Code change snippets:
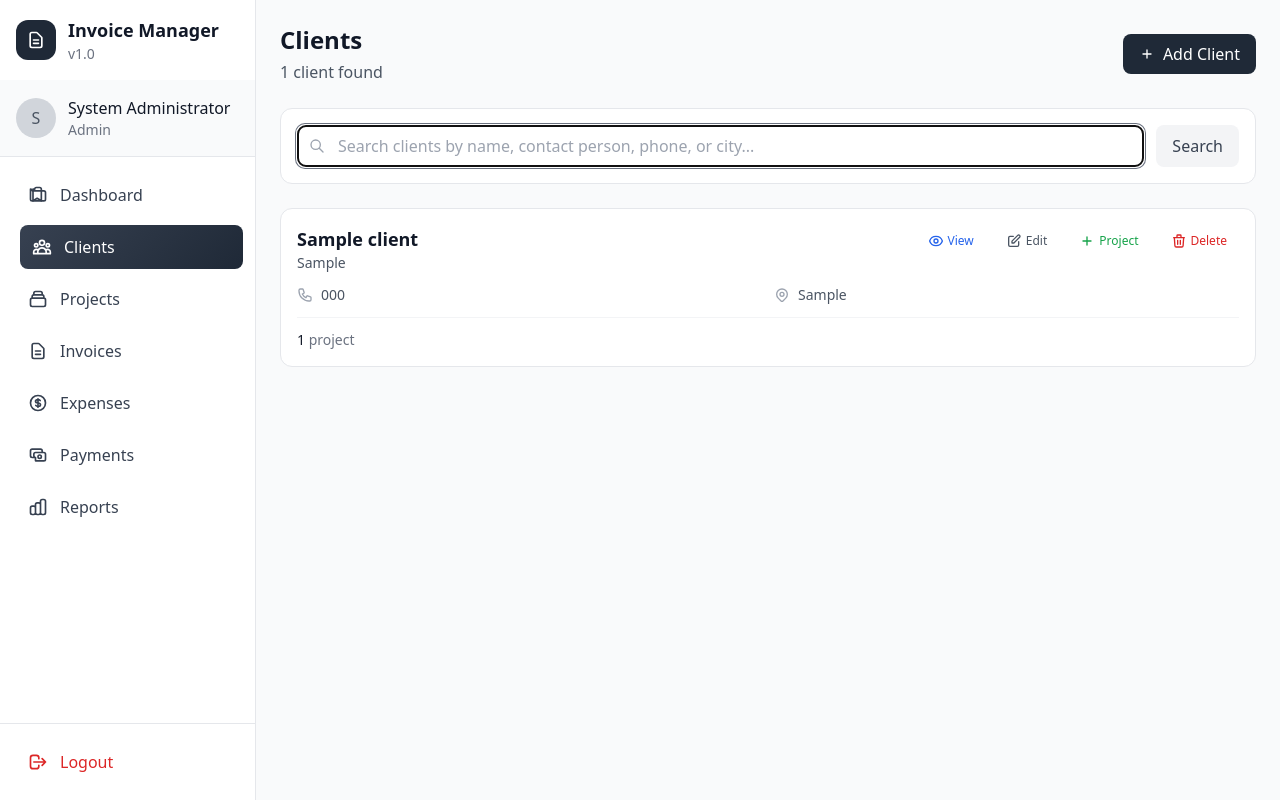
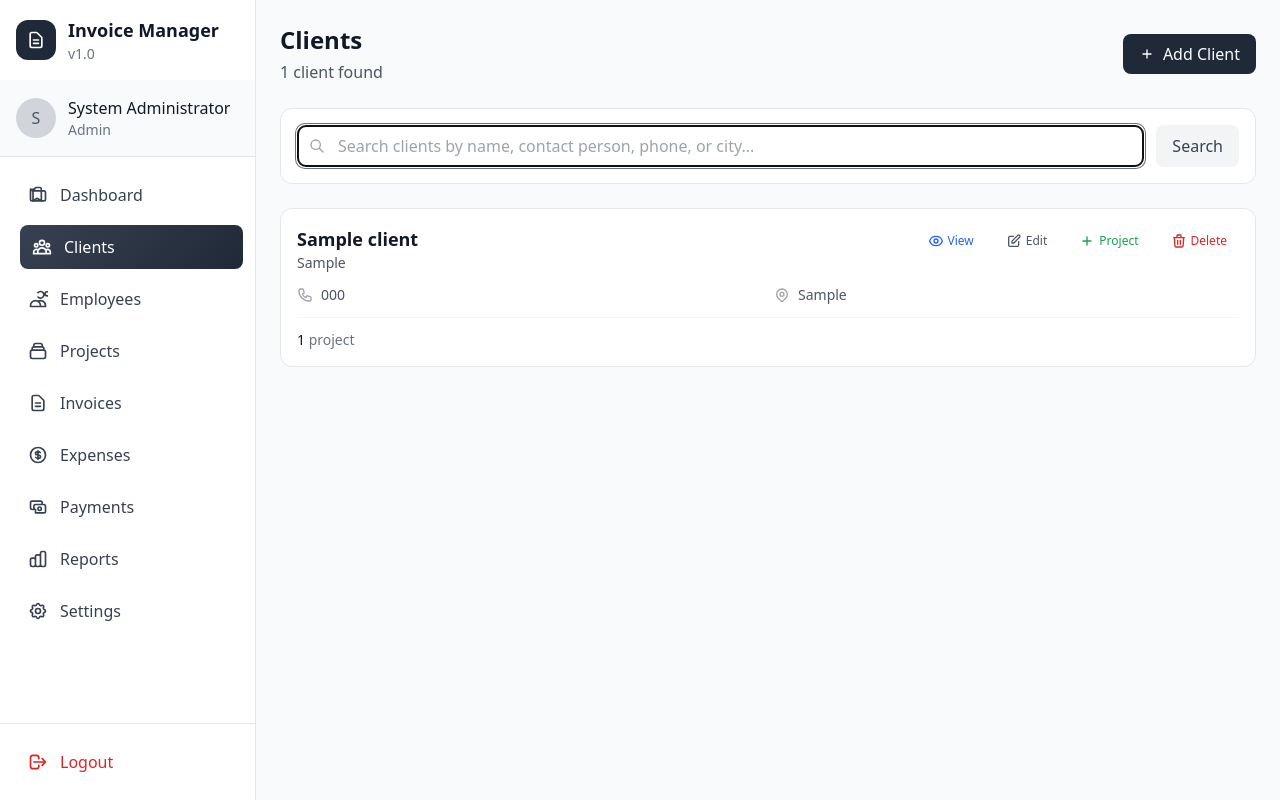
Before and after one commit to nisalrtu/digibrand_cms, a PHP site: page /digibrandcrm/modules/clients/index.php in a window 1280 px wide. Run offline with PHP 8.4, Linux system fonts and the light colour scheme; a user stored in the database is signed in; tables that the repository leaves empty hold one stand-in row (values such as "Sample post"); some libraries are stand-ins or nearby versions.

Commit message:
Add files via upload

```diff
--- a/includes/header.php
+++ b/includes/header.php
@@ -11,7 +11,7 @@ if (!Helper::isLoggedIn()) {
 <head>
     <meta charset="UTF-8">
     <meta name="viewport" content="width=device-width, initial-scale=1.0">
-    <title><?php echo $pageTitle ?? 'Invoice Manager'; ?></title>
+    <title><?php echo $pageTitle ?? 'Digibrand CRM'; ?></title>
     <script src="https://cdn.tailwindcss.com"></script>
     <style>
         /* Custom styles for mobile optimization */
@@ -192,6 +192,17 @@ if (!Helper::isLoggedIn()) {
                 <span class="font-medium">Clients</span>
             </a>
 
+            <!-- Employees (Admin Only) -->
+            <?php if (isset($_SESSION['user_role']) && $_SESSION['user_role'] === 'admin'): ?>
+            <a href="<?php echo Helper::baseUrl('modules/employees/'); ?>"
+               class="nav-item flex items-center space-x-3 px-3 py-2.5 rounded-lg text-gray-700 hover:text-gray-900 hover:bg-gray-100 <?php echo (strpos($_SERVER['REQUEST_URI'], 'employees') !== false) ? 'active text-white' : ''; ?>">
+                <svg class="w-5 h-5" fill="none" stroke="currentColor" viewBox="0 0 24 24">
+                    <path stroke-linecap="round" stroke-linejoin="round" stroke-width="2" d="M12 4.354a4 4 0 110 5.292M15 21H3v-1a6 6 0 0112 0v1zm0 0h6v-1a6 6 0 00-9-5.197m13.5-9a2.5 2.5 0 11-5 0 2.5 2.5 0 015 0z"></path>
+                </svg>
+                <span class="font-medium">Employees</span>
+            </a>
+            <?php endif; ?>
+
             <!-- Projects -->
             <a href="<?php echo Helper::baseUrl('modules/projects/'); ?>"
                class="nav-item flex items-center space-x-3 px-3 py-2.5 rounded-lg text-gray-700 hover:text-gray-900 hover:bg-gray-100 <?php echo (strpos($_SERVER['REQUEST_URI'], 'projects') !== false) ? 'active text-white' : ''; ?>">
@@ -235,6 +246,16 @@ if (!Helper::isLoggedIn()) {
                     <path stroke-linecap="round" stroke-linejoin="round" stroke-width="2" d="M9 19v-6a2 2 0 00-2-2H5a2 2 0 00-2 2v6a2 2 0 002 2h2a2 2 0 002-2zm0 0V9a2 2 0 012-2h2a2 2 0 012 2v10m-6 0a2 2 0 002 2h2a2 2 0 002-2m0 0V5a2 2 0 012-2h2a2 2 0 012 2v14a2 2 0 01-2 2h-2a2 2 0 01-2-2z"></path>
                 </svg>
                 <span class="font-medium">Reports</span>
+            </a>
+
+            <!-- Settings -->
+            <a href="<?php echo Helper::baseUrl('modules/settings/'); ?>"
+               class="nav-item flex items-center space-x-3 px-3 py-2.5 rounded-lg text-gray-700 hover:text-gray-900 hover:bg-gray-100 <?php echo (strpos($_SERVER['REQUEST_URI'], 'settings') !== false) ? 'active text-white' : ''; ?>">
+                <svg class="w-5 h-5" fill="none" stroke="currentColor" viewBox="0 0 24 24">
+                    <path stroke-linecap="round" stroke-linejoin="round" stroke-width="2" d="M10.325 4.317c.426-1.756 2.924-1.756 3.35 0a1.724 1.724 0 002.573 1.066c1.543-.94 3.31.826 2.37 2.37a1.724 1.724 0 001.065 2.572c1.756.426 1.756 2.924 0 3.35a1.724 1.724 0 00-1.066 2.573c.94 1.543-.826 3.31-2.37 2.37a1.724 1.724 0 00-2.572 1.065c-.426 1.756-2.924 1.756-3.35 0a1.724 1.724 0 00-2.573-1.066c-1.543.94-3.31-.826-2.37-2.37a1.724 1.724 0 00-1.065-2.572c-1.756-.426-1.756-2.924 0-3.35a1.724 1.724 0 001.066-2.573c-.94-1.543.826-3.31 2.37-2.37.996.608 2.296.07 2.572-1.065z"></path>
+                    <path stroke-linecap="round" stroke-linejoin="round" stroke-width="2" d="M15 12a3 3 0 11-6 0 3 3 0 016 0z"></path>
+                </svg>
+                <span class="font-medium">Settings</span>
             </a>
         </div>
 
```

ASSIGNMENT: Go through the data and gather every line that holds "Helper".

EXPECTED ANSWER:
@@ -11,7 +11,7 @@ if (!Helper::isLoggedIn()) {
@@ -192,6 +192,17 @@ if (!Helper::isLoggedIn()) {
+            <a href="<?php echo Helper::baseUrl('modules/employees/'); ?>"
             <a href="<?php echo Helper::baseUrl('modules/projects/'); ?>"
@@ -235,6 +246,16 @@ if (!Helper::isLoggedIn()) {
+            <a href="<?php echo Helper::baseUrl('modules/settings/'); ?>"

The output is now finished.